Laura and I really hope you've enjoyed this two-part interview! We'd love to hear from you if you have any comments or feedback. We might even be open to a Part 3 if there are other questions we didn't cover here. (I haven't actually asked her about that, but maybe I could convince her haha! ;) 

Of course, we know that every family and every kid and every person is different, and we are not in any way trying to speak for everyone with our answers. But we hope this gave you some insight into the life of a mom who stays at home and one who is employed. 

We had fun working on this, and not to sound super cheesy, but we hope you had fun reading it too!
AnneMarie said...

This was such a fun series to read! One question I have is: how do you work with your spouse on household duties?
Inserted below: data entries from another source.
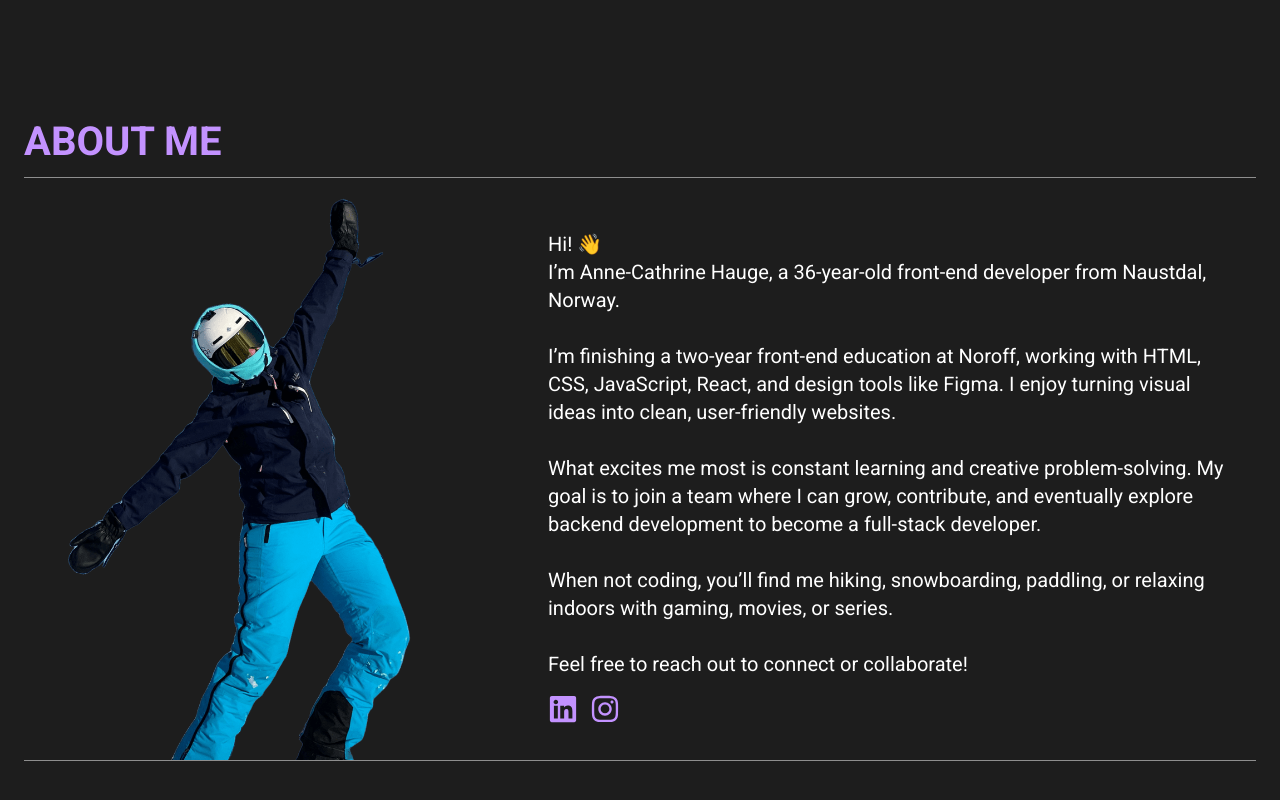
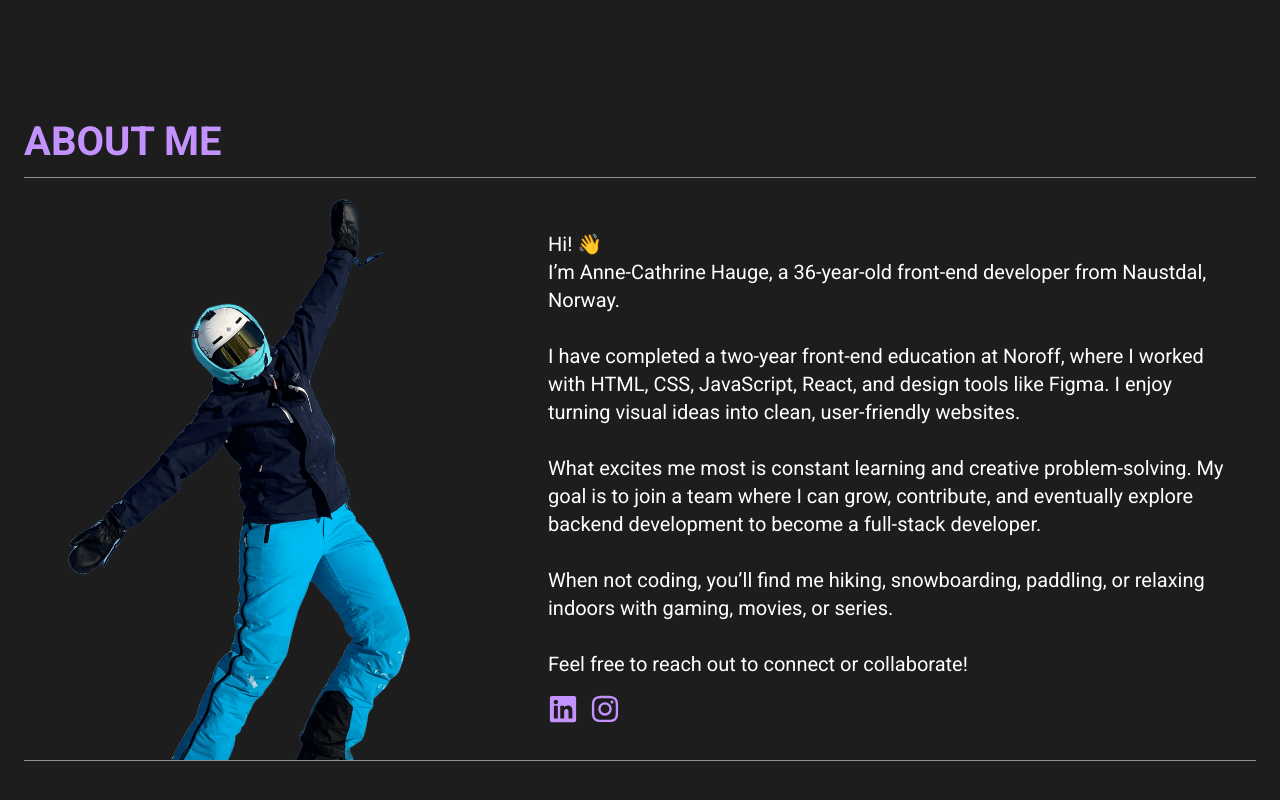
Before and after one commit to annechh/portfolio-2, a React (Vite) app: page / in a window 1280 px wide. Shown: the part 1869-2669 px from the top of the page. Built offline with nearby package versions, Linux system fonts and the light colour scheme.

Commit message:
chore: updated about me text

```diff
--- a/src/data/aboutData.ts
+++ b/src/data/aboutData.ts
@@ -18,7 +18,7 @@ export const aboutData: AboutType = {
   Hi! 👋
   I’m Anne-Cathrine Hauge, a 36-year-old front-end developer from Naustdal, Norway.
 
-  I’m finishing a two-year front-end education at Noroff, working with HTML, CSS, JavaScript, React, and design tools like Figma. I enjoy turning visual ideas into clean, user-friendly websites.
+  I have completed a two-year front-end education at Noroff, where I worked with HTML, CSS, JavaScript, React, and design tools like Figma. I enjoy turning visual ideas into clean, user-friendly websites.
 
   What excites me most is constant learning and creative problem-solving. My goal is to join a team where I can grow, contribute, and eventually explore backend development to become a full-stack developer.
 
```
I've heard from other stay-at-home moms that this can just be a weird thing to figure out; and unfortunately, in some marriages, the husband at the office is under the impression that the wife should do most household things with no help because she's home all day (though with the kids). I don't know if Laura has experienced or noticed any of this imbalance/pressure, but I tend to think that families where both spouses have "office jobs" have probably figured things out in a more balanced or nuanced way. I'd love to hear your thoughts on it!

Hannah said...

This has been an interesting series! My husband and I are foster parents and do not have biological children. I've parented in a variety of situations. I worked full time with two (and then just one) children at home, while my husband worked second shift (4pm-2am). During that time I experienced the challenges of working moms, and also felt like a single mom on the days my husband worked. After that, I stayed home with three kids. Now I work part-time and am home the rest of the time. This season is also the first that my husband is on days and is consistently around for bedtime. It's a happy balance for me. I do like that my experiences give me understanding of the many challenges facing all different kinds of moms!

The Lady Okie said...

Hannah, I love that you've had such experience with all types of situations. I definitely see how it could feel like being a single mom when your husband works those hours. I do think part time would be the perfect balance for me also and something I hope might work for us at some point in the future. Thanks for reading and for sharing! It's a wonderful thing you're doing being a foster mom. I have several friends who do it, and Jordan and I have discussed that and adoption and something we are interested in!